Inter-band politics and song writing is something you almost can never get away from. Music is art and art is expression. It’s not unreasonable for someone to get emotional about his or her music. No matter what type of band scenario you’re in, you’re probably going to have to deal with something like this. So don’t fear it. This kind of tension is what writing music is all about, and it’s from this tension great riffs, songs, and records have been made. Its not easy for most people and even some of the biggest and sickest bands go through this all the time.

The first thing you need to do is search yourself. Do you really not like the riff/song idea or is there something else going on? Being in a band can be like being in perpetual high school. There are all sorts of little inter-band dynamics that can cloud both your and your band members’ judgments. So make sure you are pure at heart, and not thinking from that place in your brain that is still pissed cause the other guitar player can play the solo to Crazy Train better than you.

Next, ask is there something I can change in a slight way to make this riff not only more smoken’, but also more me? I have noticed that when this problem usually occurs the dude who thinks the riff sucks, doesn’t like the fact that there is none of his own ideas in the riff. It can be rough justice to face, but sadly, often true. Maybe add some sort of harmony, maybe you don’t like the chord progression, or maybe the riff should be faster or slower. Chances are if you are all into the same bands and clear about what type of band you’re in, there should be a way to tweak it and make it better.

Ok, what if the riff/song idea in question really does suck.

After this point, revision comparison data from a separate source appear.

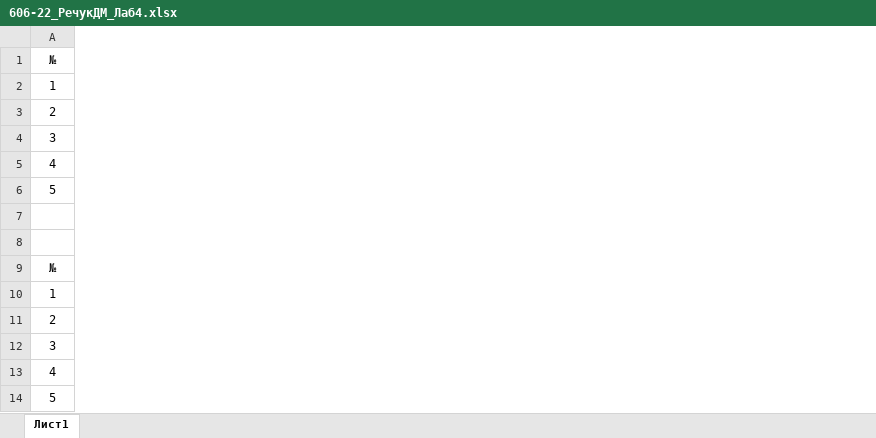
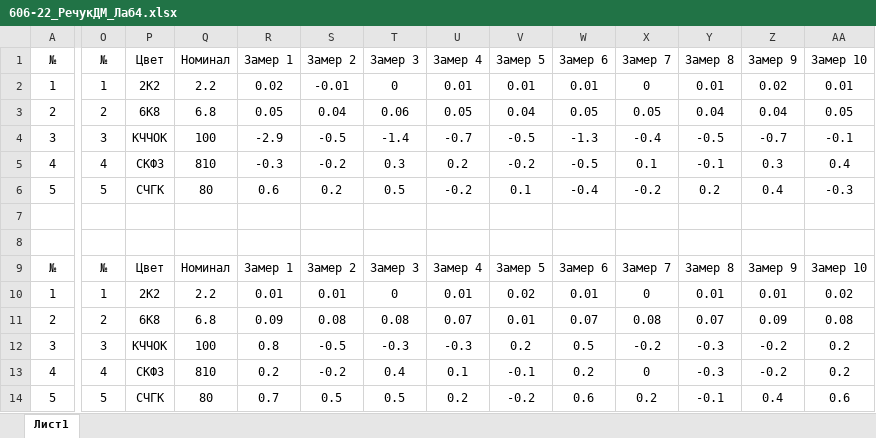
Before and after one commit to Fanatsio/University, an Excel workbook: 4 курс/Metrology/606-22_РечукДМ_Лаб4.xlsx, sheet Лист1, drawn as a sheet; only a part is shown, gaps mark what is left out; values as stored, in another font and other column widths than the file's, no borders; charts and pictures not drawn; the diff covers the shown part only; the diff names each change by its address in the sheet, - before the commit and + after, or states it on an @@ line.

```diff
--- a/4 курс/Metrology/606-22_РечукДМ_Лаб4.xlsx (sheet Лист1)
+++ b/4 курс/Metrology/606-22_РечукДМ_Лаб4.xlsx (sheet Лист1)
+column O, rows 1-14: № | 1 | 2 | 3 | 4 | 5 |  |  | № | 1 | 2 | 3 | 4 | 5
+column P, rows 1-14: Цвет | 2К2 | 6К8 | КЧЧОК | СКФЗ | СЧГК |  |  | Цвет | 2К2 | 6К8 | КЧЧОК | СКФЗ | СЧГК
+column Q, rows 1-14: Номинал | 2.2 | 6.8 | 100 | 810 | 80 |  |  | Номинал | 2.2 | 6.8 | 100 | 810 | 80
+column R, rows 1-14: Замер 1 | 0.02 | 0.05 | -2.9 | -0.3 | 0.6 |  |  | Замер 1 | 0.01 | 0.09 | 0.8 | 0.2 | 0.7
+column S, rows 1-14: Замер 2 | -0.01 | 0.04 | -0.5 | -0.2 | 0.2 |  |  | Замер 2 | 0.01 | 0.08 | -0.5 | -0.2 | 0.5
+column T, rows 1-14: Замер 3 | 0 | 0.06 | -1.4 | 0.3 | 0.5 |  |  | Замер 3 | 0 | 0.08 | -0.3 | 0.4 | 0.5
+column U, rows 1-14: Замер 4 | 0.01 | 0.05 | -0.7 | 0.2 | -0.2 |  |  | Замер 4 | 0.01 | 0.07 | -0.3 | 0.1 | 0.2
+column V, rows 1-14: Замер 5 | 0.01 | 0.04 | -0.5 | -0.2 | 0.1 |  |  | Замер 5 | 0.02 | 0.01 | 0.2 | -0.1 | -0.2
+column W, rows 1-14: Замер 6 | 0.01 | 0.05 | -1.3 | -0.5 | -0.4 |  |  | Замер 6 | 0.01 | 0.07 | 0.5 | 0.2 | 0.6
+column X, rows 1-14: Замер 7 | 0 | 0.05 | -0.4 | 0.1 | -0.2 |  |  | Замер 7 | 0 | 0.08 | -0.2 | 0 | 0.2
+column Y, rows 1-14: Замер 8 | 0.01 | 0.04 | -0.5 | -0.1 | 0.2 |  |  | Замер 8 | 0.01 | 0.07 | -0.3 | -0.3 | -0.1
+column Z, rows 1-14: Замер 9 | 0.02 | 0.04 | -0.7 | 0.3 | 0.4 |  |  | Замер 9 | 0.01 | 0.09 | -0.2 | -0.2 | 0.4
+column AA, rows 1-14: Замер 10 | 0.01 | 0.05 | -0.1 | 0.4 | -0.3 |  |  | Замер 10 | 0.02 | 0.08 | 0.2 | 0.2 | 0.6
```
Also changed, not shown: 1 added column elsewhere in this sheet, charts or pictures, 1 other file.
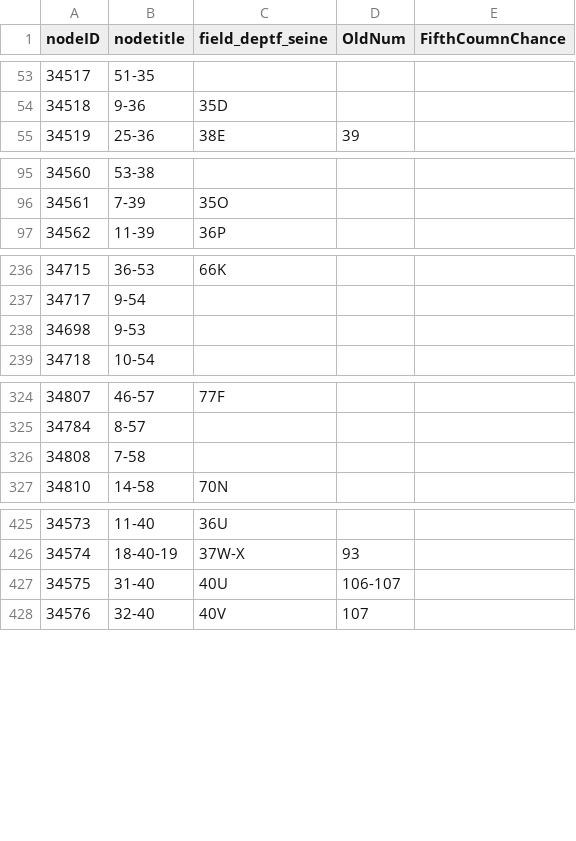
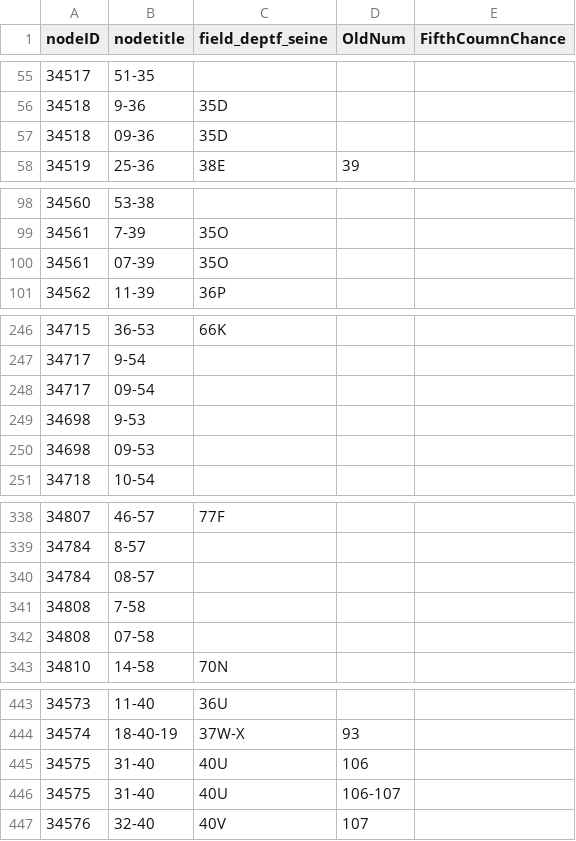
Before and after one commit to babinet/Kta2GeoDev, a CSV file: CODEX_PLANCHES.csv, drawn as a sheet; only a part is shown, gaps mark what is left out; the diff covers the shown part only.

```diff
--- a/CODEX_PLANCHES.csv
+++ b/CODEX_PLANCHES.csv
@@ -54,2 +56,3 @@ nodeID|nodetitle|field_deptf_seine|OldNum|FifthCoumnChance
 34518|9-36|35D||
+34518|09-36|35D||
 34519|25-36|38E|39|
@@ -96,2 +99,3 @@ nodeID|nodetitle|field_deptf_seine|OldNum|FifthCoumnChance
 34561|7-39|35O||
+34561|07-39|35O||
 34562|11-39|36P||
@@ -237,3 +247,5 @@ nodeID|nodetitle|field_deptf_seine|OldNum|FifthCoumnChance
 34717|9-54|||
+34717|09-54|||
 34698|9-53|||
+34698|09-53|||
 34718|10-54|||
@@ -325,3 +339,5 @@ nodeID|nodetitle|field_deptf_seine|OldNum|FifthCoumnChance
 34784|8-57|||
+34784|08-57|||
 34808|7-58|||
+34808|07-58|||
 34810|14-58|70N||
@@ -426,2 +444,3 @@ nodeID|nodetitle|field_deptf_seine|OldNum|FifthCoumnChance
 34574|18-40-19|37W-X|93|
+34575|31-40|40U|106|
 34575|31-40|40U|106-107|
```
Also changed, not shown: 15 added rows and 1 edited cell elsewhere in this file, 13 other files.
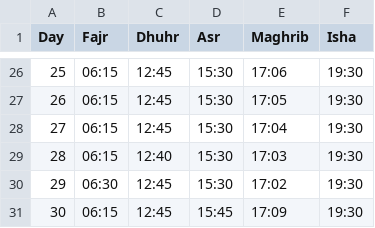
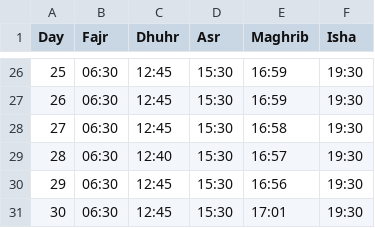
Before and after one commit to MuhammadElsoukkary/PrayerTimesScraper, a CSV file: prayer_times/iqama_times_November.csv, drawn as a sheet; only a part is shown, gaps mark what is left out; the diff covers the shown part only.

```diff
--- a/prayer_times/iqama_times_November.csv
+++ b/prayer_times/iqama_times_November.csv
@@ -26,6 +26,6 @@ Day,Fajr,Dhuhr,Asr,Maghrib,Isha
-25,06:15,12:45,15:30,17:06,19:30
-26,06:15,12:45,15:30,17:05,19:30
-27,06:15,12:45,15:30,17:04,19:30
-28,06:15,12:40,15:30,17:03,19:30
-29,06:30,12:45,15:30,17:02,19:30
-30,06:15,12:45,15:45,17:09,19:30
+25,06:30,12:45,15:30,16:59,19:30
+26,06:30,12:45,15:30,16:59,19:30
+27,06:30,12:45,15:30,16:58,19:30
+28,06:30,12:40,15:30,16:57,19:30
+29,06:30,12:45,15:30,16:56,19:30
+30,06:30,12:45,15:30,17:01,19:30
```
Also changed, not shown: 48 edited cells elsewhere in this file, prayer_times/athan_times_November.csv.
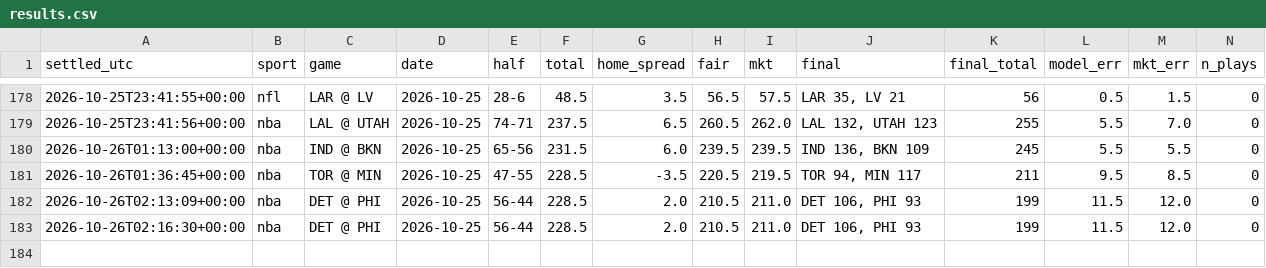
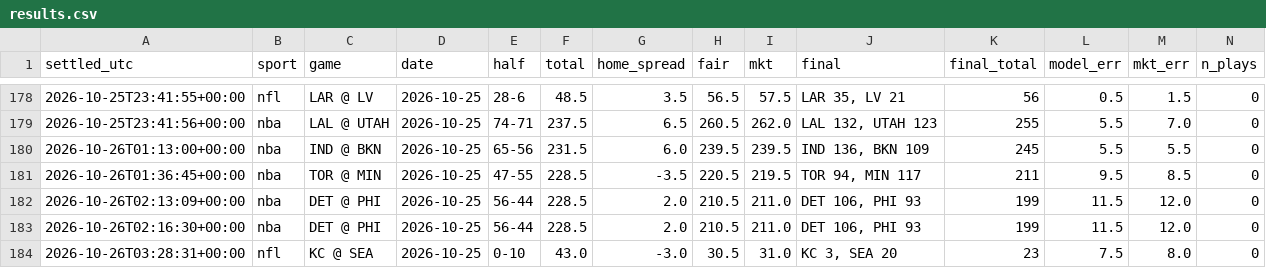
Before and after one commit to fouronetrue/halftime-desk, a CSV file: log/results.csv, drawn as a sheet; only a part is shown, gaps mark what is left out; rows hold the shown columns only; the diff names each change by its address in the sheet, - before the commit and + after, or states it on an @@ line.

```diff
--- a/log/results.csv
+++ b/log/results.csv
+row 184: 2026-10-26T03:28:31+00:00 | nfl | KC @ SEA | 2026-10-25 | 0-10 | 43.0 | -3.0 | 30.5 | 31.0 | KC 3, SEA 20 | 23 | 7.5 | 8.0 | 0
```
Also changed, not shown: 1 other file.
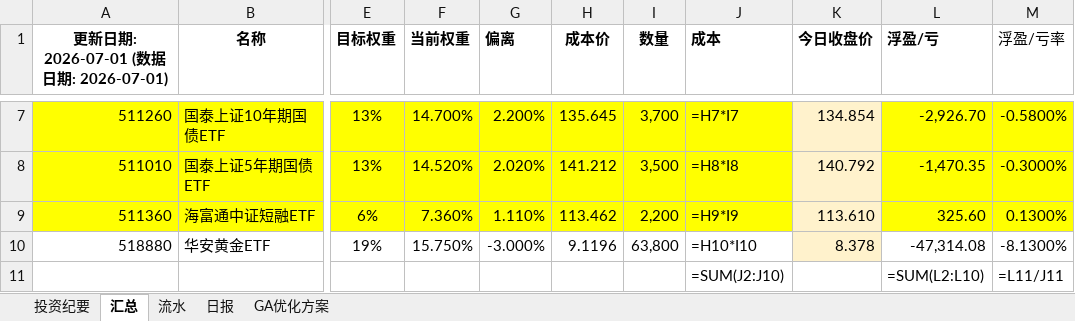
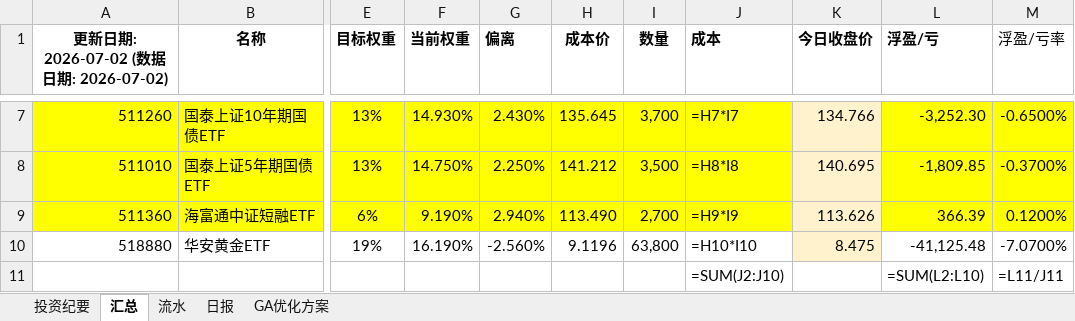
Before and after one commit to wj009-sys/cc-data, an Excel workbook: 400万资产配置组合2026.xlsx, sheet 汇总, drawn as a sheet; only a part is shown, gaps mark what is left out; values as stored, in another font and other column widths than the file's, no borders; formulas without a stored value are shown as written; the diff covers the shown part only; the diff names each change by its address in the sheet, - before the commit and + after, or states it on an @@ line.

```diff
--- a/400万资产配置组合2026.xlsx (sheet 汇总)
+++ b/400万资产配置组合2026.xlsx (sheet 汇总)
-A1: 更新日期: 2026-07-01 (数据日期: 2026-07-01)
+A1: 更新日期: 2026-07-02 (数据日期: 2026-07-02)
-F7 (当前权重): 14.700%
+F7 (当前权重): 14.930%
-G7 (偏离): 2.200%
+G7 (偏离): 2.430%
-K7 (今日收盘价): 134.854
+K7 (今日收盘价): 134.766
-L7 (浮盈/亏): -2,926.70
+L7 (浮盈/亏): -3,252.30
-M7 (浮盈/亏率): -0.5800%
+M7 (浮盈/亏率): -0.6500%
-F8 (当前权重): 14.520%
+F8 (当前权重): 14.750%
-G8 (偏离): 2.020%
+G8 (偏离): 2.250%
-K8 (今日收盘价): 140.792
+K8 (今日收盘价): 140.695
-L8 (浮盈/亏): -1,470.35
+L8 (浮盈/亏): -1,809.85
-M8 (浮盈/亏率): -0.3000%
+M8 (浮盈/亏率): -0.3700%
-F9 (当前权重): 7.360%
+F9 (当前权重): 9.190%
-G9 (偏离): 1.110%
+G9 (偏离): 2.940%
-H9 (成本价): 113.462
+H9 (成本价): 113.490
-I9 (数量): 2,200
+I9 (数量): 2,700
-K9 (今日收盘价): 113.610
+K9 (今日收盘价): 113.626
-L9 (浮盈/亏): 325.60
+L9 (浮盈/亏): 366.39
-M9 (浮盈/亏率): 0.1300%
+M9 (浮盈/亏率): 0.1200%
-F10 (当前权重): 15.750%
+F10 (当前权重): 16.190%
-G10 (偏离): -3.000%
+G10 (偏离): -2.560%
-K10 (今日收盘价): 8.378
+K10 (今日收盘价): 8.475
-L10 (浮盈/亏): -47,314.08
+L10 (浮盈/亏): -41,125.48
-M10 (浮盈/亏率): -8.1300%
+M10 (浮盈/亏率): -7.0700%
```
Also changed, not shown: 28 edited cells elsewhere in this sheet, sheet 日报, sheet 流水, sheet GA优化方案, 22 other files.
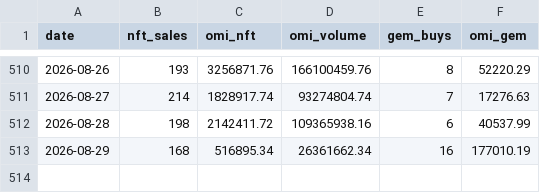
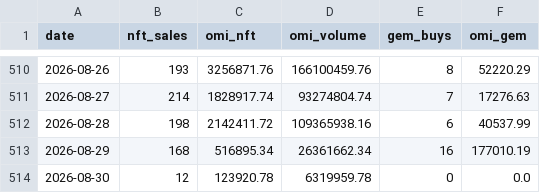
Before and after one commit to fanablefrance/jetonveve, a CSV file: data/burns_split_daily.csv, drawn as a sheet; only a part is shown, gaps mark what is left out.

```diff
--- a/data/burns_split_daily.csv
+++ b/data/burns_split_daily.csv
@@ -513 +513,2 @@ date,nft_sales,omi_nft,omi_volume,gem_buys,omi_gem
 2026-08-29,168,516895.34,26361662.34,16,177010.19
+2026-08-30,12,123920.78,6319959.78,0,0.0
```
Also changed, not shown: 1 other file.
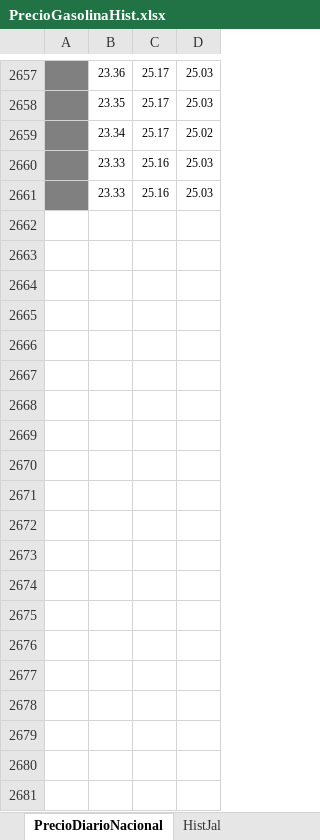
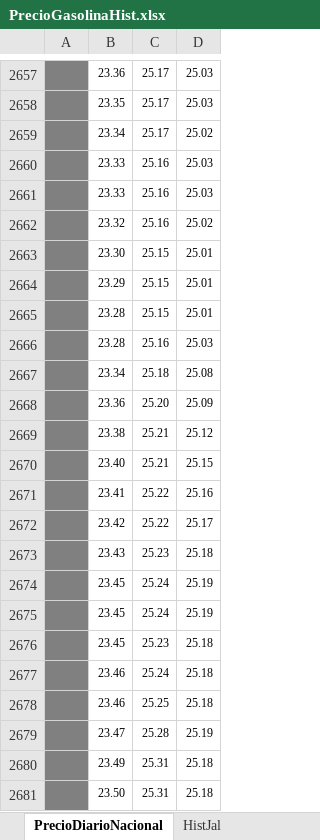
Before and after one commit to DIEEF-IIEG/SIE, an Excel workbook: PrecioGasolinaHist.xlsx, sheet PrecioDiarioNacional, drawn as a sheet; only a part is shown, gaps mark what is left out; values as stored, in another font and other column widths than the file's, no borders; charts and pictures not drawn; the diff covers the shown part only; the diff names each change by its address in the sheet, - before the commit and + after, or states it on an @@ line.

```diff
--- a/PrecioGasolinaHist.xlsx (sheet PrecioDiarioNacional)
+++ b/PrecioGasolinaHist.xlsx (sheet PrecioDiarioNacional)
+row 2662:  | 23.32 | 25.16 | 25.02
+row 2663:  | 23.30 | 25.15 | 25.01
+row 2664:  | 23.29 | 25.15 | 25.01
+row 2665:  | 23.28 | 25.15 | 25.01
+row 2666:  | 23.28 | 25.16 | 25.03
+row 2667:  | 23.34 | 25.18 | 25.08
+row 2668:  | 23.36 | 25.20 | 25.09
+row 2669:  | 23.38 | 25.21 | 25.12
+row 2670:  | 23.40 | 25.21 | 25.15
+row 2671:  | 23.41 | 25.22 | 25.16
+row 2672:  | 23.42 | 25.22 | 25.17
+row 2673:  | 23.43 | 25.23 | 25.18
+row 2674:  | 23.45 | 25.24 | 25.19
+row 2675:  | 23.45 | 25.24 | 25.19
+row 2676:  | 23.45 | 25.23 | 25.18
+row 2677:  | 23.46 | 25.24 | 25.18
+row 2678:  | 23.46 | 25.25 | 25.18
+row 2679:  | 23.47 | 25.28 | 25.19
+row 2680:  | 23.49 | 25.31 | 25.18
+row 2681:  | 23.50 | 25.31 | 25.18
```
Also changed, not shown: 10 added rows and 2 edited cells elsewhere in this sheet, sheet HistJal, HistINPC.xlsx, InflacionTabulado.xlsx, 1 other file.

In that case, what do you do when you’re presented a riff that “blows?” It’s important to be tactful, respectful, and most of all clear as to what you think is not working. When you’re working in a group situation you have to be able to work with other people, so make sure you hone in on what doesn’t work for you. That way you can work as a team to make the idea grow, or explore other options. A common misconception is that you have to make all these decisions right away. It may not hit you right away what isn’t working, so don’t be afraid to take your time while you’re writing. This doesn’t mean never commit, it just means if you need some time to come up with the critical feedback that is going to help push the song, that’s ok. So maybe keep the riff in the song as a placeholder just remember not to let it sit there too long. Bands often times don’t like change because it involves more work.

Its important to remember a band is a team, a gang, and a collective of individual voices singing together. You need those band mates and they need you. Who knows how many bad riffs I would have pushed forward if it weren’t for my band mates. Work together and find a way to communicate with your fellow bros. No one wants to be in a band with people who are unhappy with the music they are playing. No one wants to be in a band where the members are afraid to say they don’t like something. No one wants to be in a band that isn’t honest and real to what it is. So keep your band honest, communicate clearly, and be willing to share the burden of song writing. I promise it will be worth it for everyone involved when you write that first kick as song.

The Dude